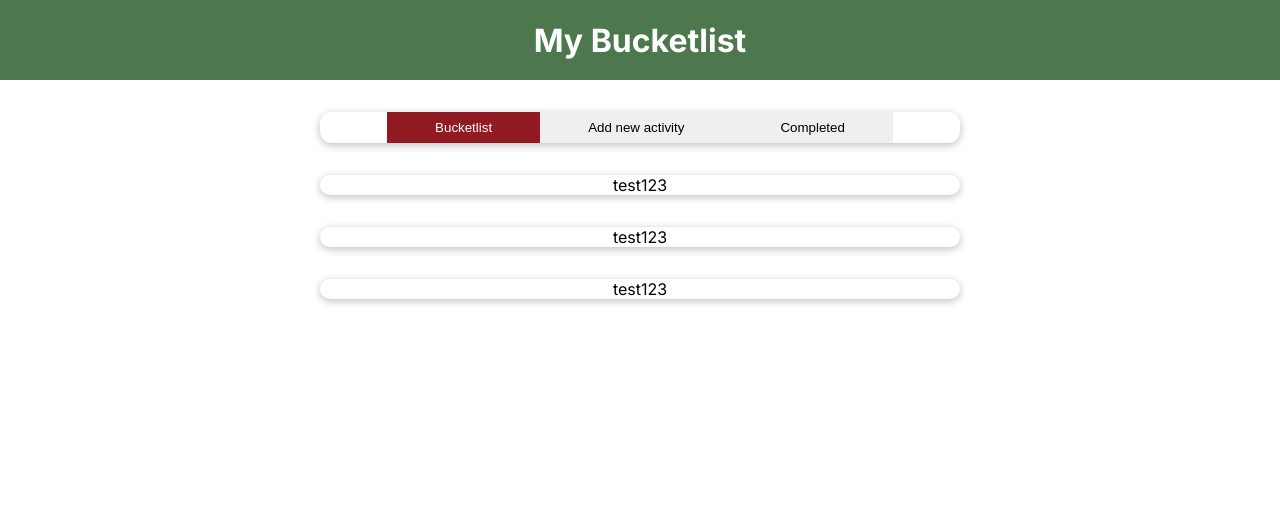
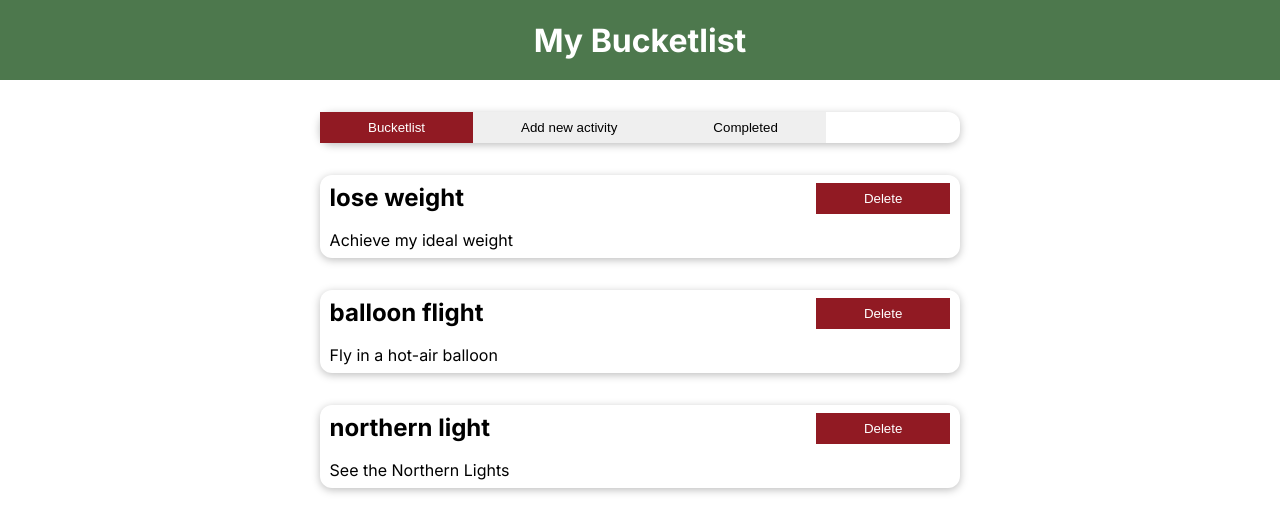
Before and after one commit to NielsMartensGitH/bucketlist_app, a Vue app: page / in a window 1280 px wide. Shown: the top 532 px of the page. Built offline with nearby package versions, Linux system fonts and the light colour scheme.

Commit message:
items can now be removed from bucketlist

```diff
--- a/src/components/UI/ContentCard.vue
+++ b/src/components/UI/ContentCard.vue
@@ -11,8 +11,6 @@
         max-width: 40rem;
         border-radius: 12px;
         box-shadow: 0 2px 8px rgba(0, 0, 0, 0.26);
-        display: flex;
-        justify-content: center;
-    }
+        }
 
 </style>
--- a/src/components/main_components/BucketList.vue
+++ b/src/components/main_components/BucketList.vue
@@ -2,7 +2,8 @@
     <ul>
         <bucket-list-items
         v-for="res in resources"
-        :key="res.title"
+        :key="res.id"
+        :id="res.id"
         :title="res.title"
         :description="res.description"
         ></bucket-list-items>
--- a/src/components/main_components/BucketListItems.vue
+++ b/src/components/main_components/BucketListItems.vue
@@ -1,7 +1,11 @@
 <template>
     <li>
         <content-card>
-            test123
+            <header>
+                <h2> {{title}} </h2>
+                <base-button :mode="'highlight'" @click="deleteItem(id)">Delete</base-button>
+            </header>
+            <p> {{ description }} </p>
         </content-card>
     </li>
 </template>
@@ -10,10 +14,26 @@
 
 
 export default {
-
+    props: ['id','title', 'description'],
+    inject: ['deleteItem']
 }
 </script>
 
 <style scoped>
+    li {
+        margin: auto;
+        max-width: 40rem;
+        list-style: none;
+    }
+
+    header {
+        padding: 0.5rem 0.6rem;
+        display: flex;
+        justify-content: space-between;
+    }
+
+    p {
+        padding: 0.5rem 0.6rem;
+    }
 
 </style>
--- a/src/components/main_components/TheBucketList.vue
+++ b/src/components/main_components/TheBucketList.vue
@@ -31,14 +31,17 @@ export default {
             selectedTab: 'bucket-list',
             storedResources: [
                 {
+                    id: 'weight',
                     title: 'lose weight',
                     description: 'Achieve my ideal weight'
                 },
                 {
+                    id: 'balloon',
                     title: 'balloon flight',
                     description: 'Fly in a hot-air balloon'
                 },
                 {
+                    id: 'northernlight',
                     title: 'northern light',
                     description: 'See the Northern Lights'
                 }
@@ -47,7 +50,8 @@ export default {
     },
     provide() {
         return {
-            resources: this.storedResources
+            resources: this.storedResources,
+            deleteItem: this.removeItem
         };
     },
     computed: {
@@ -65,6 +69,10 @@ export default {
         setSelectedTab(tab) {
             this.selectedTab = tab;
         },
+        removeItem(itemId) {
+            const itemIndex = this.storedResources.findIndex(res => res.id == itemId);
+            this.storedResources.splice(itemIndex, 1);
+        }
     },
 };
 </script>
```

──────────

== AIM OF THE TASK ==
Considering only the data above, return the lines in which "title" occurs.

== TASK RESPONSE ==
-        :key="res.title"
         :title="res.title"
+                <h2> {{title}} </h2>
+    props: ['id','title', 'description'],
                     title: 'lose weight',
                     title: 'balloon flight',
                     title: 'northern light',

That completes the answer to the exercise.